AVAILABLE DATA:
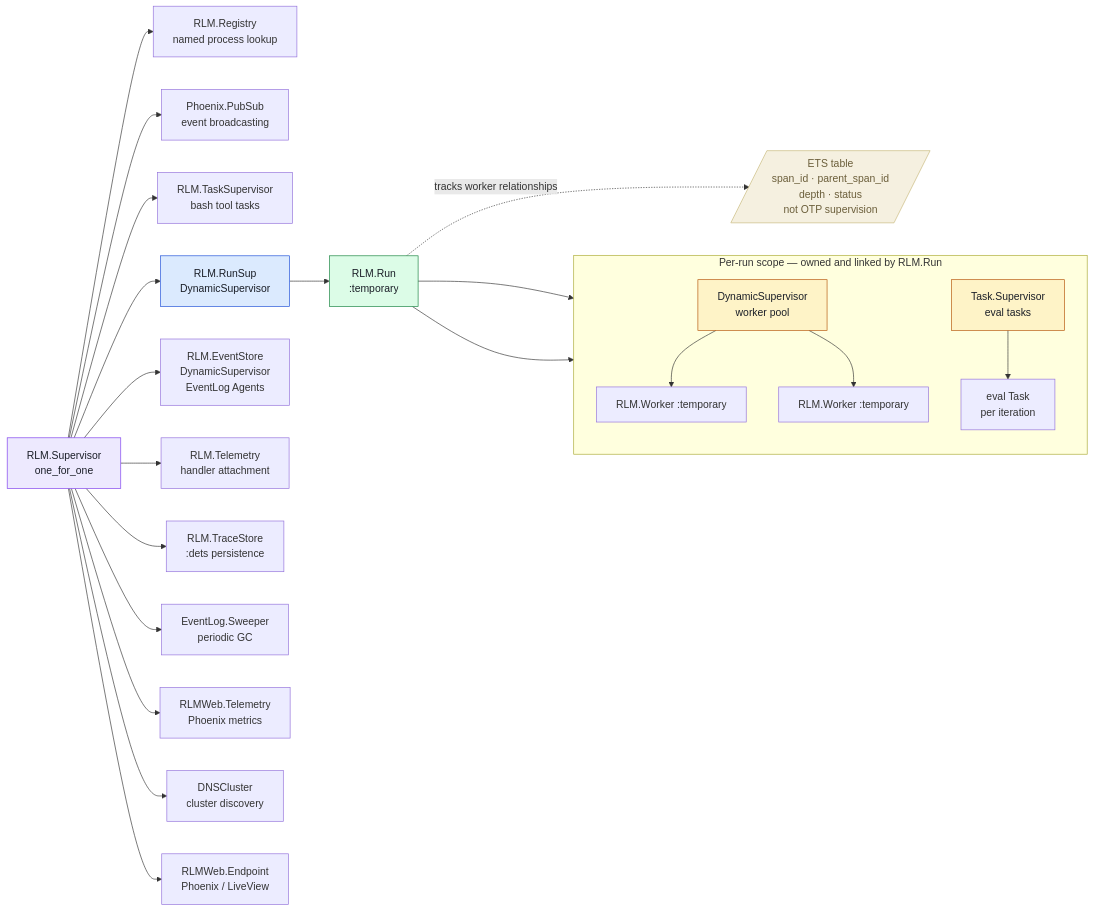
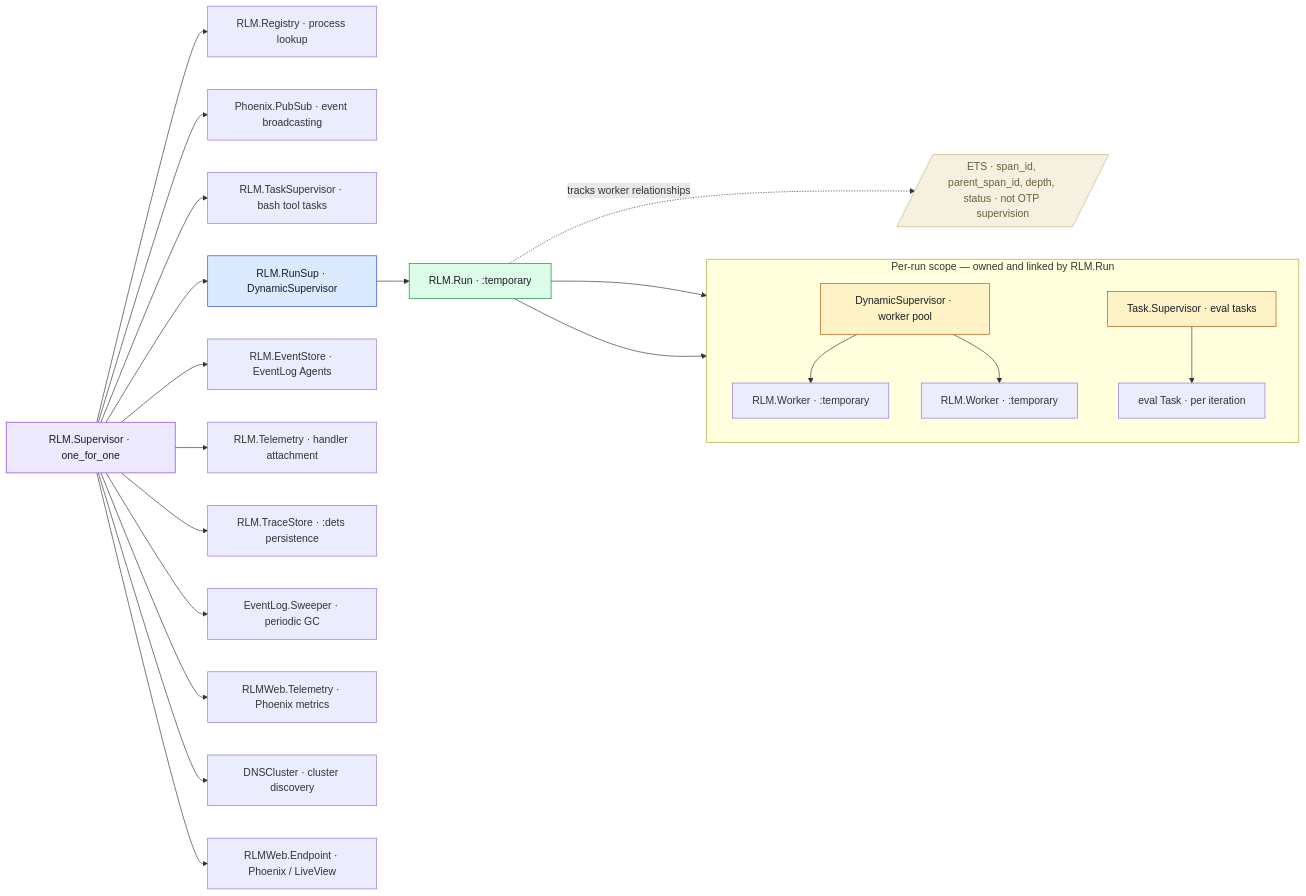
One commit to errantsky/exrlm changed the second of 2 diagrams in README.md. Above: the diagram before and after it, drawn with Mermaid.

Commit message:
docs: remove \n from supervision diagram node labels
Replace all \n escape sequences in Mermaid node labels with · separator
on a single line, as the renderer displays \n as literal text rather
than a newline.

https://claude.ai/code/session_01FXHPnRyLyHkzDaoNT7Tfgj

````diff
--- a/README.md
+++ b/README.md
@@ -167,40 +167,40 @@
 ```mermaid
 graph LR
-    SUP["RLM.Supervisor\none_for_one"]
+    SUP["RLM.Supervisor · one_for_one"]
 
-    SUP --> REG["RLM.Registry\nnamed process lookup"]
-    SUP --> PS["Phoenix.PubSub\nevent broadcasting"]
-    SUP --> TS["RLM.TaskSupervisor\nbash tool tasks"]
-    SUP --> RUNSUP["RLM.RunSup\nDynamicSupervisor"]
-    SUP --> ES["RLM.EventStore\nDynamicSupervisor\nEventLog Agents"]
-    SUP --> TEL["RLM.Telemetry\nhandler attachment"]
-    SUP --> TRACE["RLM.TraceStore\n:dets persistence"]
-    SUP --> SWEEP["EventLog.Sweeper\nperiodic GC"]
-    SUP --> WEBTEL["RLMWeb.Telemetry\nPhoenix metrics"]
-    SUP --> DNS["DNSCluster\ncluster discovery"]
-    SUP --> EP["RLMWeb.Endpoint\nPhoenix / LiveView"]
+    SUP --> REG["RLM.Registry · process lookup"]
+    SUP --> PS["Phoenix.PubSub · event broadcasting"]
+    SUP --> TS["RLM.TaskSupervisor · bash tool tasks"]
+    SUP --> RUNSUP["RLM.RunSup · DynamicSupervisor"]
+    SUP --> ES["RLM.EventStore · EventLog Agents"]
+    SUP --> TEL["RLM.Telemetry · handler attachment"]
+    SUP --> TRACE["RLM.TraceStore · :dets persistence"]
+    SUP --> SWEEP["EventLog.Sweeper · periodic GC"]
+    SUP --> WEBTEL["RLMWeb.Telemetry · Phoenix metrics"]
+    SUP --> DNS["DNSCluster · cluster discovery"]
+    SUP --> EP["RLMWeb.Endpoint · Phoenix / LiveView"]
 
-    RUNSUP --> RUN["RLM.Run\n:temporary"]
+    RUNSUP --> RUN["RLM.Run · :temporary"]
 
     subgraph RunScope["Per-run scope — owned and linked by RLM.Run"]
         direction TB
-        WD["DynamicSupervisor\nworker pool"]
-        EVALSUP["Task.Supervisor\neval tasks"]
-        WD --> W1["RLM.Worker :temporary"]
-        WD --> W2["RLM.Worker :temporary"]
-        EVALSUP --> ET["eval Task\nper iteration"]
+        WD["DynamicSupervisor · worker pool"]
+        EVALSUP["Task.Supervisor · eval tasks"]
+        WD --> W1["RLM.Worker · :temporary"]
+        WD --> W2["RLM.Worker · :temporary"]
+        EVALSUP --> ET["eval Task · per iteration"]
     end
 
     RUN --> WD
     RUN --> EVALSUP
 
-    ETS[/"ETS table\nspan_id · parent_span_id\ndepth · status\nnot OTP supervision"/]
+    ETS[/"ETS · span_id, parent_span_id, depth, status · not OTP supervision"/]
     RUN -. "tracks worker relationships" .-> ETS
 
     style SUP fill:#ede9fe,stroke:#7c3aed,color:#1a1e27
     style RUNSUP fill:#dbeafe,stroke:#1d4ed8,color:#1a1e27
     style RUN fill:#dcfce7,stroke:#15803d,color:#1a1e27
     style WD fill:#fef3c7,stroke:#b45309,color:#1a1e27
     style EVALSUP fill:#fef3c7,stroke:#b45309,color:#1a1e27
     style ETS fill:#f5f0e0,stroke:#c8b87a,color:#6b5e3a
 ```
````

REQUIRED ACTION: Only the pictures are to be left out; everything else in the entries above must be duplicated exactly.

ANSWER BELOW:
One commit to errantsky/exrlm changed the second of 2 diagrams in README.md. Above: the diagram before and after it, drawn with Mermaid.

Commit message:
docs: remove \n from supervision diagram node labels
Replace all \n escape sequences in Mermaid node labels with · separator
on a single line, as the renderer displays \n as literal text rather
than a newline.

https://claude.ai/code/session_01FXHPnRyLyHkzDaoNT7Tfgj

````diff
--- a/README.md
+++ b/README.md
@@ -167,40 +167,40 @@
 ```mermaid
 graph LR
-    SUP["RLM.Supervisor\none_for_one"]
+    SUP["RLM.Supervisor · one_for_one"]
 
-    SUP --> REG["RLM.Registry\nnamed process lookup"]
-    SUP --> PS["Phoenix.PubSub\nevent broadcasting"]
-    SUP --> TS["RLM.TaskSupervisor\nbash tool tasks"]
-    SUP --> RUNSUP["RLM.RunSup\nDynamicSupervisor"]
-    SUP --> ES["RLM.EventStore\nDynamicSupervisor\nEventLog Agents"]
-    SUP --> TEL["RLM.Telemetry\nhandler attachment"]
-    SUP --> TRACE["RLM.TraceStore\n:dets persistence"]
-    SUP --> SWEEP["EventLog.Sweeper\nperiodic GC"]
-    SUP --> WEBTEL["RLMWeb.Telemetry\nPhoenix metrics"]
-    SUP --> DNS["DNSCluster\ncluster discovery"]
-    SUP --> EP["RLMWeb.Endpoint\nPhoenix / LiveView"]
+    SUP --> REG["RLM.Registry · process lookup"]
+    SUP --> PS["Phoenix.PubSub · event broadcasting"]
+    SUP --> TS["RLM.TaskSupervisor · bash tool tasks"]
+    SUP --> RUNSUP["RLM.RunSup · DynamicSupervisor"]
+    SUP --> ES["RLM.EventStore · EventLog Agents"]
+    SUP --> TEL["RLM.Telemetry · handler attachment"]
+    SUP --> TRACE["RLM.TraceStore · :dets persistence"]
+    SUP --> SWEEP["EventLog.Sweeper · periodic GC"]
+    SUP --> WEBTEL["RLMWeb.Telemetry · Phoenix metrics"]
+    SUP --> DNS["DNSCluster · cluster discovery"]
+    SUP --> EP["RLMWeb.Endpoint · Phoenix / LiveView"]
 
-    RUNSUP --> RUN["RLM.Run\n:temporary"]
+    RUNSUP --> RUN["RLM.Run · :temporary"]
 
     subgraph RunScope["Per-run scope — owned and linked by RLM.Run"]
         direction TB
-        WD["DynamicSupervisor\nworker pool"]
-        EVALSUP["Task.Supervisor\neval tasks"]
-        WD --> W1["RLM.Worker :temporary"]
-        WD --> W2["RLM.Worker :temporary"]
-        EVALSUP --> ET["eval Task\nper iteration"]
+        WD["DynamicSupervisor · worker pool"]
+        EVALSUP["Task.Supervisor · eval tasks"]
+        WD --> W1["RLM.Worker · :temporary"]
+        WD --> W2["RLM.Worker · :temporary"]
+        EVALSUP --> ET["eval Task · per iteration"]
     end
 
     RUN --> WD
     RUN --> EVALSUP
 
-    ETS[/"ETS table\nspan_id · parent_span_id\ndepth · status\nnot OTP supervision"/]
+    ETS[/"ETS · span_id, parent_span_id, depth, status · not OTP supervision"/]
     RUN -. "tracks worker relationships" .-> ETS
 
     style SUP fill:#ede9fe,stroke:#7c3aed,color:#1a1e27
     style RUNSUP fill:#dbeafe,stroke:#1d4ed8,color:#1a1e27
     style RUN fill:#dcfce7,stroke:#15803d,color:#1a1e27
     style WD fill:#fef3c7,stroke:#b45309,color:#1a1e27
     style EVALSUP fill:#fef3c7,stroke:#b45309,color:#1a1e27
     style ETS fill:#f5f0e0,stroke:#c8b87a,color:#6b5e3a
 ```
````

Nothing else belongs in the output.